■ Your assignment: Exactly how many lines in the data below contain the string "CounterForCategories"? Give that number and nothing else.

--- Extracted information Enclosed Below ---

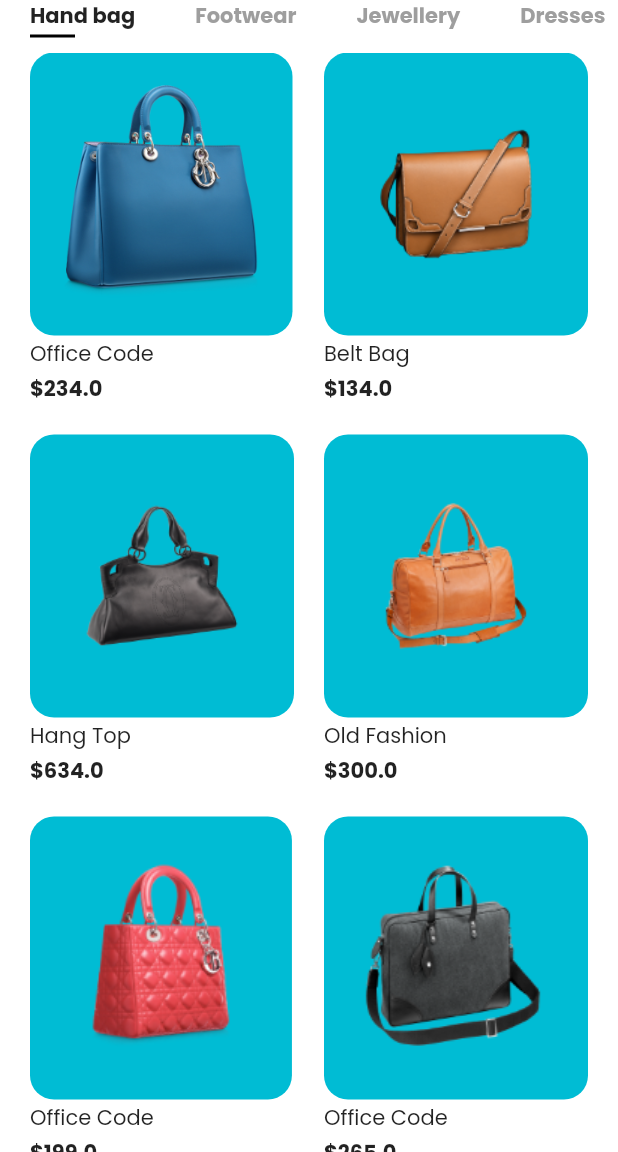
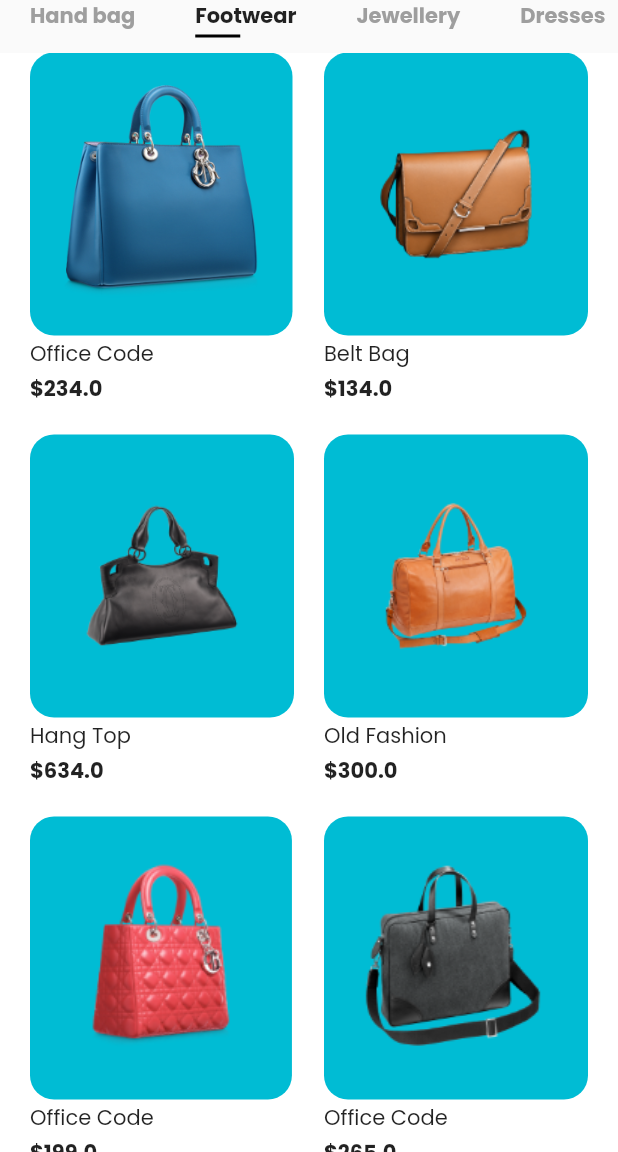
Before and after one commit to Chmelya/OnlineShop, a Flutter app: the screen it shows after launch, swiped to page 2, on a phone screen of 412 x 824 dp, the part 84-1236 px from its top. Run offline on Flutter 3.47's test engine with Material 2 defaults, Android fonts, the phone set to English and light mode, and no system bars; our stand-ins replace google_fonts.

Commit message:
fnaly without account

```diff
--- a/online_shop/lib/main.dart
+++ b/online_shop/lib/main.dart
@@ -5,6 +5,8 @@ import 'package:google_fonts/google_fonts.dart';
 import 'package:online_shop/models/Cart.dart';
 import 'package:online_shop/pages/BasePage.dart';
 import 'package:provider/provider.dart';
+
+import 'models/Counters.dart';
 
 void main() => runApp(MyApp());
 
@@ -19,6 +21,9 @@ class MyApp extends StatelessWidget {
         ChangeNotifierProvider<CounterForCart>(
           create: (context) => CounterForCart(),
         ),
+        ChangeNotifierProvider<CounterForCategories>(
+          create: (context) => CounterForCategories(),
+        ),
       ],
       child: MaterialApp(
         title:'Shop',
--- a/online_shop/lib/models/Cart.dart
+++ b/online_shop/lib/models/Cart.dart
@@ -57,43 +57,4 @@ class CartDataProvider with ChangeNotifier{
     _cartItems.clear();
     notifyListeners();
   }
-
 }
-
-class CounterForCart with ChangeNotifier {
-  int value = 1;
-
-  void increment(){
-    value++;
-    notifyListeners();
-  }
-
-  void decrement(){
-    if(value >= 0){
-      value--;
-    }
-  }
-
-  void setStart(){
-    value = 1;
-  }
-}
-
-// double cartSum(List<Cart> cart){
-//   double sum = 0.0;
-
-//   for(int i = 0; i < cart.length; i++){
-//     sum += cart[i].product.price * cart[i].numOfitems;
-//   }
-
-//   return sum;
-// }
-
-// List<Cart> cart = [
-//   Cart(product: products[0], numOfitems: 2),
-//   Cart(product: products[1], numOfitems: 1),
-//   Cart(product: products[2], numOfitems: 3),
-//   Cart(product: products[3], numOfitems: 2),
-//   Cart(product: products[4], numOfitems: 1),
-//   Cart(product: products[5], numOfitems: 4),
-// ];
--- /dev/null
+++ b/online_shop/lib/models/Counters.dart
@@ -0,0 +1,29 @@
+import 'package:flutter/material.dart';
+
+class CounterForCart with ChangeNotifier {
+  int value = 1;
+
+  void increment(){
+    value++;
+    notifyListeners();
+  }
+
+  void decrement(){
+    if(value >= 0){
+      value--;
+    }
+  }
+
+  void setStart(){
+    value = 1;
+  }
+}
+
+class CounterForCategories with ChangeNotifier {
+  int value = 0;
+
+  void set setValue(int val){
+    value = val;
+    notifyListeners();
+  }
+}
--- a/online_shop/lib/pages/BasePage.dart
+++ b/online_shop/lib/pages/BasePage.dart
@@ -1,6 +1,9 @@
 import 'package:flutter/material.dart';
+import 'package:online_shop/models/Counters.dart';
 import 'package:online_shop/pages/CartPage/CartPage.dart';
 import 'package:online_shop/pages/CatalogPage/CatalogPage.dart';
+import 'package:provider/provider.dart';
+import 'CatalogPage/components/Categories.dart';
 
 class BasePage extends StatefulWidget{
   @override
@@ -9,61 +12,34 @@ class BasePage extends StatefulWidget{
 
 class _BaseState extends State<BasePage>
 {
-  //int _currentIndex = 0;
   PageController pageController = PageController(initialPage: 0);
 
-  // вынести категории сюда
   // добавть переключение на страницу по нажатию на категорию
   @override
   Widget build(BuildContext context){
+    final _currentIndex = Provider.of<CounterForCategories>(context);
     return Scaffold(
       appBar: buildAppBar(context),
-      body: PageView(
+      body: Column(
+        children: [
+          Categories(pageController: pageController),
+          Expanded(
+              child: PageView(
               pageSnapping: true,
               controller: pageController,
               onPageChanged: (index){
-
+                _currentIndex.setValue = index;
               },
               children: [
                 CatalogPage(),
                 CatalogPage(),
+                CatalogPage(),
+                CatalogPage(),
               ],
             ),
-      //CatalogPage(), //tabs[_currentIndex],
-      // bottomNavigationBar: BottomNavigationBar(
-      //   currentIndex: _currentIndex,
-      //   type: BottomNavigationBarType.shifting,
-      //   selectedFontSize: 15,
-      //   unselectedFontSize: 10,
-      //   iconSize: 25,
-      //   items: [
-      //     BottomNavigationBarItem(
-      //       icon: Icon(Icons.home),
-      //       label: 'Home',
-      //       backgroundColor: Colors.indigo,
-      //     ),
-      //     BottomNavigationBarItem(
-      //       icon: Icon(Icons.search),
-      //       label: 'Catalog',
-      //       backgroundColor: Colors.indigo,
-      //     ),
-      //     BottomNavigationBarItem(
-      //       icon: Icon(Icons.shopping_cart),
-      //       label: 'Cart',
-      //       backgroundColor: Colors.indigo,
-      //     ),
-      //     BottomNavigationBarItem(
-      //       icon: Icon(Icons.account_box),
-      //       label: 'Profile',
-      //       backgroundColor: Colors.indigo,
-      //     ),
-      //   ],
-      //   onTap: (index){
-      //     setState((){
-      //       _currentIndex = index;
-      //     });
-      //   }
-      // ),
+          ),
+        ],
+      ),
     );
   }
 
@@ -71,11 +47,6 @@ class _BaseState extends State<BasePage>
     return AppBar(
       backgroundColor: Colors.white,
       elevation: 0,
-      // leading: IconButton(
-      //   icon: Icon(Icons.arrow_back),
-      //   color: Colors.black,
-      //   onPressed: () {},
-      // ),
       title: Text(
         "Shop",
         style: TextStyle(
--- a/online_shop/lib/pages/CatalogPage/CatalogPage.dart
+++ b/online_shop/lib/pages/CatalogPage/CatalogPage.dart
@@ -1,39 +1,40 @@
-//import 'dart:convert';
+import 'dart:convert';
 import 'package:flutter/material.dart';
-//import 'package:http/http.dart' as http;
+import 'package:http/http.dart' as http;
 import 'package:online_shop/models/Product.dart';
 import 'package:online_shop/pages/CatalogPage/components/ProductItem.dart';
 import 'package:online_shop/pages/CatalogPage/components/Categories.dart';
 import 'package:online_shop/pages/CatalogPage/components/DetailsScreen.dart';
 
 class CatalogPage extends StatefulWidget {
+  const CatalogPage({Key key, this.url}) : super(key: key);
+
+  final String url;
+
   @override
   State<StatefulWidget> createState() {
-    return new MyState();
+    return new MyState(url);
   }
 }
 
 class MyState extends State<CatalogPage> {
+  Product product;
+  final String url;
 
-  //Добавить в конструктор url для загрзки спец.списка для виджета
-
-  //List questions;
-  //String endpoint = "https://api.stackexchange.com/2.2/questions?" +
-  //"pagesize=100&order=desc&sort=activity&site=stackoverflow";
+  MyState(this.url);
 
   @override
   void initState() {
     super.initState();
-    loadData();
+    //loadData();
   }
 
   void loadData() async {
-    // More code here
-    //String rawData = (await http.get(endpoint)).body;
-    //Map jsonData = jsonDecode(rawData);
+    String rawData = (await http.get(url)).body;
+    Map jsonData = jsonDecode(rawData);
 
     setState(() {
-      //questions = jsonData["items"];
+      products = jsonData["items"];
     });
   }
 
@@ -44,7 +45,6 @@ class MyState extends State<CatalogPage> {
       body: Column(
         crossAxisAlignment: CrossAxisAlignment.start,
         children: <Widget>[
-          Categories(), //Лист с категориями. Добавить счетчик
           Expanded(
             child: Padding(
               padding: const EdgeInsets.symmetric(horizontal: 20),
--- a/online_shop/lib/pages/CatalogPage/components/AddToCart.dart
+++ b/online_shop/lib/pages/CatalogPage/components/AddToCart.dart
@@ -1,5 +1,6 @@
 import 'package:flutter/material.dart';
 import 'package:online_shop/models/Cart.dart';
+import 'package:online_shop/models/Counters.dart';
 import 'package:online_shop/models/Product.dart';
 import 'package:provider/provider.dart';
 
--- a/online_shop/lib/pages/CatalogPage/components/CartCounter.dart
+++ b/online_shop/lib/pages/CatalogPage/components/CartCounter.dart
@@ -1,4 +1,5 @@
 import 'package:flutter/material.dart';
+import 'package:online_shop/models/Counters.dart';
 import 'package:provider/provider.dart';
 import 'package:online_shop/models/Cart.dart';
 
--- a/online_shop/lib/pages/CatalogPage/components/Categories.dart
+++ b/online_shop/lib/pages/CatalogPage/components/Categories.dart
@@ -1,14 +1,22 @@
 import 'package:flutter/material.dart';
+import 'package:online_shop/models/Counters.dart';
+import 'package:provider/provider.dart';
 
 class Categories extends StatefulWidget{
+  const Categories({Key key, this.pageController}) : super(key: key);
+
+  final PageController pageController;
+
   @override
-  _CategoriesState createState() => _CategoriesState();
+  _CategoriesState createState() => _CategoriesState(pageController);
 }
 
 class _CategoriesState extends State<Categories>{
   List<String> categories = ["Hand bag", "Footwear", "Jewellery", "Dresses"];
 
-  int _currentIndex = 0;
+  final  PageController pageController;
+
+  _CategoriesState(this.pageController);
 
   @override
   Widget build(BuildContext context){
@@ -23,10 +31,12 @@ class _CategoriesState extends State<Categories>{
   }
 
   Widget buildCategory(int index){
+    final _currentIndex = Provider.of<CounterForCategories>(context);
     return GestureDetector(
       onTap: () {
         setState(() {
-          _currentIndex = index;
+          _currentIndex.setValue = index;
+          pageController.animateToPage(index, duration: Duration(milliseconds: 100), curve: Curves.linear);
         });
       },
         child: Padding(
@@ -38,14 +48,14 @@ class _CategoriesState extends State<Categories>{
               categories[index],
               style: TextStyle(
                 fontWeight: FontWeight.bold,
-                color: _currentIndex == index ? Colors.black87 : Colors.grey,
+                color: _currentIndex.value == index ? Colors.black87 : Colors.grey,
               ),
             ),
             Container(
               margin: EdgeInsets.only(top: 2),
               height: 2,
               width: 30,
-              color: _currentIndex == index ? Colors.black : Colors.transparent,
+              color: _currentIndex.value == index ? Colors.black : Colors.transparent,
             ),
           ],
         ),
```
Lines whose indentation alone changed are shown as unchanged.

--- End of Enclosed Extracted information ---

■ Worked solution: 5